Bamboo is hygroscopic, as is all wood. This means that wherever there is moisture – even in the air – the bamboo will absorb it. If the air dries out the moisture will be “drawn” out of the bamboo. This results in a dimensional change of the bamboo.
When this happens, the bamboo will either expand or contract. The force at which this movement occurs can be astounding – we have heard of wood pulling Rawl bolts out of concrete. It is for this reason that we need to keep this dimensional change in mind in our designs.
So, let’s look at how to calculate this dimensional change of bamboo so that you can compensate for it in your projects.
Some basics first
The bamboo fibers, that make up the bamboo culm, run along the length of the culm. These fibers are typically longer than the fibers found in wood (thus the incredible tensile strength of bamboo).
These fibers allow the “sap” that feeds the tree to move freely up to the leaves. The fibers are loaded with “sap”. When the bamboo culm is cut down, these fibers begin to dry out and the bamboo starts to shrink. This shrinking happens mostly in the thickness of the fibers. A very small amount of shrinkage occurs along the length.

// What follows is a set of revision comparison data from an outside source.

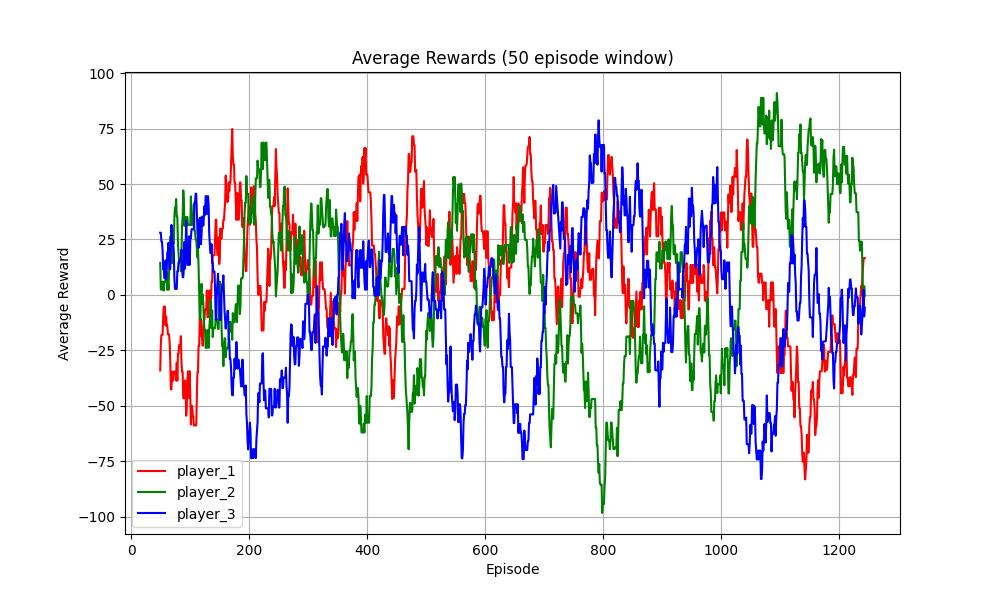
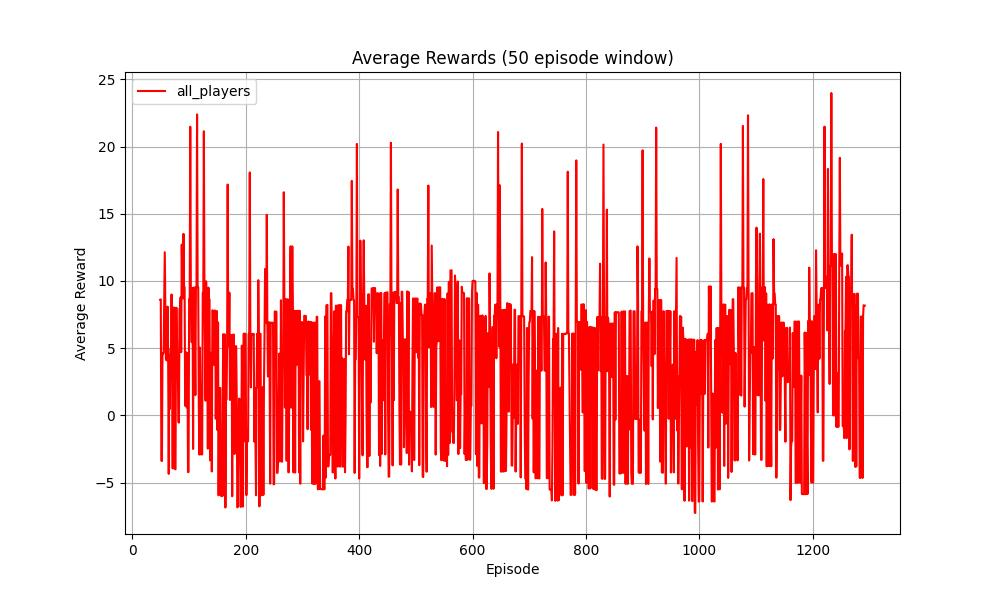
win proba added to state and Reward based on hand strengh - Improved visualization save interval configuration

diff --git a/poker_game.py b/poker_game.py
@@ -1081,75 +1081,97 @@ class PokerGame:
                         break
         state.extend(last_actions)
 
+        # 12. Win probability estimation
+        active_players = [p for p in self.players if p.is_active]
+        num_opponents = len(active_players) - 1
+        
+        if num_opponents <= 0:
+            win_prob = 1.0  # No opponents left
+        else:
+            # Get hand strength
+            hand_strength = self._evaluate_hand_strength(current_player)
+            
+            # Adjust for number of opponents (2-3)
+            win_prob = hand_strength ** num_opponents
+            
+            # Pre-flop specific adjustment (using Sklansky-Chubukov approximation)
+            if self.current_phase == GamePhase.PREFLOP:
+                # Reduce confidence in pre-flop estimates
+                win_prob *= 0.8
+        
+        state.append(win_prob)
+
         return state
 
     def step(self, action: PlayerAction) -> Tuple[List[float], float]:
         """
-        Execute une action et retourne le nouvel état et la récompense
+        Execute an action and return the new state with the calculated reward.
+        The reward is now adjusted based on the hand strength so that the agent is
+        evaluated relative to its capacity. For example, if the agent has a bad hand,
+        folding will yield a positive reward while taking aggressive actions will be penalized.
         """
         current_player = self.players[self.current_player_idx]
         initial_stack = current_player.stack
         initial_pot = self.pot
-        position_reward = 0.1 * (1 - self.current_player_idx/len(self.players))  # Récompense la position tardive
-        
-        # Évaluer la force de la main actuelle
+        position_reward = 0.1 * (1 - self.current_player_idx / len(self.players))  # Reward for later positions
+
+        # Evaluate the current hand strength (normalized between 0 and 1)
         hand_strength = self._evaluate_hand_strength(current_player)
-        
-        # Process the action in the game state
-        self.process_action(current_player, action)
-        
-        # Calculate reward based on action type
-        if action == PlayerAction.RAISE or action == PlayerAction.ALL_IN:
-            bet_size = self.current_bet if action == PlayerAction.RAISE else current_player.stack
-            pot_odds = bet_size / (self.pot + bet_size)
-            
-            if hand_strength > pot_odds:
-                reward = 0.2  # Bonne relance basée sur les cotes du pot
+
+        # New reward structure based on hand strength and chosen action
+        if action in [PlayerAction.RAISE, PlayerAction.ALL_IN]:
+            if hand_strength >= 0.7:
+                reward = 0.3  # Aggressive action rewarded when hand is strong
+            elif hand_strength >= 0.5:
+                reward = 0.1  # Moderate reward when hand is decent
             else:
-                reward = -0.2  # Mauvaise relance (bluff)
-            
+                reward = -0.3  # Aggressive play with a weak hand is penalized
+
         elif action == PlayerAction.CALL:
-            pot_odds = self.current_bet / (self.pot + self.current_bet)
-            
-            if hand_strength > pot_odds:
-                reward = 0.1  # Call correct basé sur les cotes du pot
+            if hand_strength >= 0.7:
+                reward = 0.1  # Calling when very strong is suboptimal but still acceptable
+            elif hand_strength >= 0.4:
+                reward = 0.05  # Slight reward when hand is mix of good and bad
             else:
-                reward = -0.1  # Mauvais call
-            
+                reward = -0.1  # Calling with a weak hand is discouraged
+
         elif action == PlayerAction.FOLD:
-            if hand_strength < 0.3:  # Fold avec une main faible
-                reward = 0.1
+            if hand_strength < 0.3:
+                reward = 0.3  # Good decision: fold when hand is very weak
+            elif hand_strength < 0.5:
+                reward = 0.1  # Marginally good decision for moderately weak hand
             else:
-                reward = -0.2  # Fold avec une main forte
-            
+                reward = -0.2  # Penalize folding when hand is actually strong
+
         elif action == PlayerAction.CHECK:
-            if hand_strength > 0.7:  # Check avec une main forte (slow play)
-                reward = 0.15
-            elif hand_strength < 0.3:  # Check avec une main faible
-                reward = 0.1
+            if hand_strength >= 0.7:
+                reward = 0.2  # Reward slow playing a strong hand
             else:
-                reward = 0  # Check neutre avec une main moyenne
-        
-        # Récompenses additionnelles basées sur le résultat
+                reward = 0.0  # Neutral reward if checking with a moderate or weak hand
+
+        # Additional position-based bonus or penalty
+        reward += position_reward
+
+        # Process the action in the game state (this call will update the game state)
+        self.process_action(current_player, action)
+
+        # After the state update, handle the showdown bonus/penalty
         if self.current_phase == GamePhase.SHOWDOWN:
             active_players = [p for p in self.players if p.is_active]
             if len(active_players) == 1 and active_players[0] == current_player:
-                # Gagné en faisant fold tous les autres
+                # Won by folding all others
                 stack_change = (current_player.stack - initial_stack) / self.big_blind
-                reward += 1.0 + (0.1 * stack_change)  # Bonus basé sur les gains
+                reward += 1.0 + (0.1 * stack_change)
             else:
-                # Showdown atteint - évaluer les mains
+                # Evaluate showdown hands
                 player_hands = [(p, self.evaluate_hand(p)) for p in active_players]
                 player_hands.sort(key=lambda x: (x[1][0].value, x[1][1]), reverse=True)
                 if player_hands[0][0] == current_player:
                     stack_change = (current_player.stack - initial_stack) / self.big_blind
-                    reward += 1.5 + (0.1 * stack_change)  # Bonus plus important pour gagner au showdown
+                    reward += 1.5 + (0.1 * stack_change)
                 else:
-                    reward -= 1.0  # Pénalité pour perdre au showdown
-        
-        # Ajouter la récompense de position
-        reward += position_reward
-        
+                    reward -= 1.0
+
         return self.get_state(), reward
 
     def _evaluate_hand_strength(self, player) -> float:
@@ -1206,6 +1228,10 @@ class PokerGame:
                         running = False
                     if event.key == pygame.K_SPACE:
                         self.start_new_hand()
+                    if event.key == pygame.K_r:
+                        self.reset_game()
+                    if event.key == pygame.K_s:
+                        print(self.get_state())
                 
                 self.handle_input(event)
                 

diff --git a/poker_train.py b/poker_train.py
@@ -16,15 +16,16 @@ import subprocess
 from visualization import TrainingVisualizer, plot_rewards, plot_winning_stats
 
 # Hyperparameters
-EPISODES = 3000
+EPISODES = 10000
 GAMMA = 0.9985
 ALPHA = 0.003
 EPS_DECAY = 0.9998
-STATE_SIZE = 31
+STATE_SIZE = 32
 RENDERING = False
 FPS = 1
 WINDOW_SIZE = 50  # Pour la moyenne mobile
 PLOT_UPDATE_INTERVAL = 10  # Mettre à jour les graphiques tous les X épisodes
+SAVE_INTERVAL = 500 # Sauvegarder les graphiques tous les X épisodes
 
 def configure_git():
     """Configure Git to use merge strategy for pulls"""
@@ -156,7 +157,7 @@ def main_training_loop(agent_list, episodes, rendering, render_every):
     winning_history = {}
     
     # Créer le visualiseur
-    visualizer = TrainingVisualizer()
+    visualizer = TrainingVisualizer(SAVE_INTERVAL)
     
     try:
         # Créer les dossiers nécessaires

diff --git a/visualization.py b/visualization.py
@@ -2,12 +2,9 @@ import matplotlib
 matplotlib.use('Agg')  # Use Agg backend that doesn't require GUI
 import matplotlib.pyplot as plt
 import numpy as np
-from typing import List, Dict
-import seaborn as sns
-import os
 
 class TrainingVisualizer:
-    def __init__(self):
+    def __init__(self, save_interval: int = 1000):
         # Create three subplots
         self.fig, (self.ax1, self.ax2, self.ax3) = plt.subplots(3, 1, figsize=(12, 12))
         
@@ -64,7 +61,7 @@ class TrainingVisualizer:
         
         # Add counter for file saves
         self.save_counter = 0
-        self.save_interval = 100  # Save every 100 updates
+        self.save_interval = save_interval // 10
 
     def update_action_distribution(self, agent_name, action):
         """Update action distribution for an agent"""

diff --git a/main.py b/main.py
@@ -6,7 +6,7 @@ set_seed(42)
 
 agent_list = []
 
-
+"""
 # Create the Q-learning agents for 3 players
 for i in range(3):  # Changed from 6 to 3
     agent = PokerAgent(
@@ -24,15 +24,15 @@ for i in range(3):  # Changed from 6 to 3
 # Create the Q-learning agent (and duplicate it 6 times)
 agent = PokerAgent(
     state_size=STATE_SIZE,
-    action_size=[5], # [check, call, fold, raise, all-in]
+    action_size=5, # [check, call, fold, raise, all-in]
     gamma=GAMMA,
     learning_rate=ALPHA,
     load_model=False,
 )
 agent.name = "all_players"
-for _ in range(6):
+for _ in range(3):
     agent_list.append(agent)
-"""
+
 
 # Start the training loop
 main_training_loop(agent_list, episodes=EPISODES, rendering=RENDERING, render_every=1)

This shrinkage is characteristic of all wood.
Fiber saturation point
These fibers have a moisture content of between 0% (completely dry) and a maximum of 25-30%. This is commonly referred to as moisture content (MC). In the wood drying process, a state is reached which is referred to as the fiber saturation point. This is the point where only water bound in the cell walls remains – all other water, called free water, has been removed from the cell cavities.
Bamboo is normally dried to a point where it is in equilibrium with the atmospheric moisture content or relative humidity. Typically, this moisture content (MC) is around 8%. Most timbers are kiln dried to between 6% and 15% before milling.
Equilibrium moisture content (EMC)
The equilibrium moisture content (EMC) is the moisture content at which the wood is neither gaining nor losing moisture; this, however, is a dynamic equilibrium and changes with relative humidity and temperature.